Problem details
Each record is to be written out exactly as it appears.

[Data under study]

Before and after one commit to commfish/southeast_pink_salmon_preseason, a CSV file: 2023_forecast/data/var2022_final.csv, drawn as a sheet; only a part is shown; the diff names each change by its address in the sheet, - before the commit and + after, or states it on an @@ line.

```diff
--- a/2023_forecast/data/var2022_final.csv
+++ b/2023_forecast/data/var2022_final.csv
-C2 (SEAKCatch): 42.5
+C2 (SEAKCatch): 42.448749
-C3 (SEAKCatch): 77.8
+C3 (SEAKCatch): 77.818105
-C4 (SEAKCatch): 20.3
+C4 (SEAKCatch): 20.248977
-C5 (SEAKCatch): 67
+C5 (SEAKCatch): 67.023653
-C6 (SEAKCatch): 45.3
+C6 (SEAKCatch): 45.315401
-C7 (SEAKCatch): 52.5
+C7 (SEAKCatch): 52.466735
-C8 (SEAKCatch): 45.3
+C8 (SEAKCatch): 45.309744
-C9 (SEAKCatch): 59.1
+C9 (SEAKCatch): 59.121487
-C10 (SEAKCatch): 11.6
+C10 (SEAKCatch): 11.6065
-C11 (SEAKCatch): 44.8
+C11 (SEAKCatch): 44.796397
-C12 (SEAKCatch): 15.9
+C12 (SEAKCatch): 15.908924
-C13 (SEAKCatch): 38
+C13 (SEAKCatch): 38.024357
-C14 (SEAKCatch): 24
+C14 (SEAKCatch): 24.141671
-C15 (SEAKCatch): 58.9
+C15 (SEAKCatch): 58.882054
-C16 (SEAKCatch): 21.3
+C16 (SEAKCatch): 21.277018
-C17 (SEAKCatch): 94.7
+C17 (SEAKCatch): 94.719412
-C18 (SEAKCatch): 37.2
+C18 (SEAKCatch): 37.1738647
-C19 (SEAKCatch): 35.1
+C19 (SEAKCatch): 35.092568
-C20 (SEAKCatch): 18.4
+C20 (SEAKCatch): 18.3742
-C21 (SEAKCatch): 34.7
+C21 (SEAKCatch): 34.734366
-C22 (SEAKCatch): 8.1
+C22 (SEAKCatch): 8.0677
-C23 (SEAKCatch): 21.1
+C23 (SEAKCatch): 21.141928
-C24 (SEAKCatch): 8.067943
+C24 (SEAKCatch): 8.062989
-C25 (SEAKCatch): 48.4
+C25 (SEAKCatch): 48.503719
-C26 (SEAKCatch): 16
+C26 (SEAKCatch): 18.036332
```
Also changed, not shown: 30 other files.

[/Data under study]

Written answer
Before and after one commit to commfish/southeast_pink_salmon_preseason, a CSV file: 2023_forecast/data/var2022_final.csv, drawn as a sheet; only a part is shown; the diff names each change by its address in the sheet, - before the commit and + after, or states it on an @@ line.

```diff
--- a/2023_forecast/data/var2022_final.csv
+++ b/2023_forecast/data/var2022_final.csv
-C2 (SEAKCatch): 42.5
+C2 (SEAKCatch): 42.448749
-C3 (SEAKCatch): 77.8
+C3 (SEAKCatch): 77.818105
-C4 (SEAKCatch): 20.3
+C4 (SEAKCatch): 20.248977
-C5 (SEAKCatch): 67
+C5 (SEAKCatch): 67.023653
-C6 (SEAKCatch): 45.3
+C6 (SEAKCatch): 45.315401
-C7 (SEAKCatch): 52.5
+C7 (SEAKCatch): 52.466735
-C8 (SEAKCatch): 45.3
+C8 (SEAKCatch): 45.309744
-C9 (SEAKCatch): 59.1
+C9 (SEAKCatch): 59.121487
-C10 (SEAKCatch): 11.6
+C10 (SEAKCatch): 11.6065
-C11 (SEAKCatch): 44.8
+C11 (SEAKCatch): 44.796397
-C12 (SEAKCatch): 15.9
+C12 (SEAKCatch): 15.908924
-C13 (SEAKCatch): 38
+C13 (SEAKCatch): 38.024357
-C14 (SEAKCatch): 24
+C14 (SEAKCatch): 24.141671
-C15 (SEAKCatch): 58.9
+C15 (SEAKCatch): 58.882054
-C16 (SEAKCatch): 21.3
+C16 (SEAKCatch): 21.277018
-C17 (SEAKCatch): 94.7
+C17 (SEAKCatch): 94.719412
-C18 (SEAKCatch): 37.2
+C18 (SEAKCatch): 37.1738647
-C19 (SEAKCatch): 35.1
+C19 (SEAKCatch): 35.092568
-C20 (SEAKCatch): 18.4
+C20 (SEAKCatch): 18.3742
-C21 (SEAKCatch): 34.7
+C21 (SEAKCatch): 34.734366
-C22 (SEAKCatch): 8.1
+C22 (SEAKCatch): 8.0677
-C23 (SEAKCatch): 21.1
+C23 (SEAKCatch): 21.141928
-C24 (SEAKCatch): 8.067943
+C24 (SEAKCatch): 8.062989
-C25 (SEAKCatch): 48.4
+C25 (SEAKCatch): 48.503719
-C26 (SEAKCatch): 16
+C26 (SEAKCatch): 18.036332
```
Also changed, not shown: 30 other files.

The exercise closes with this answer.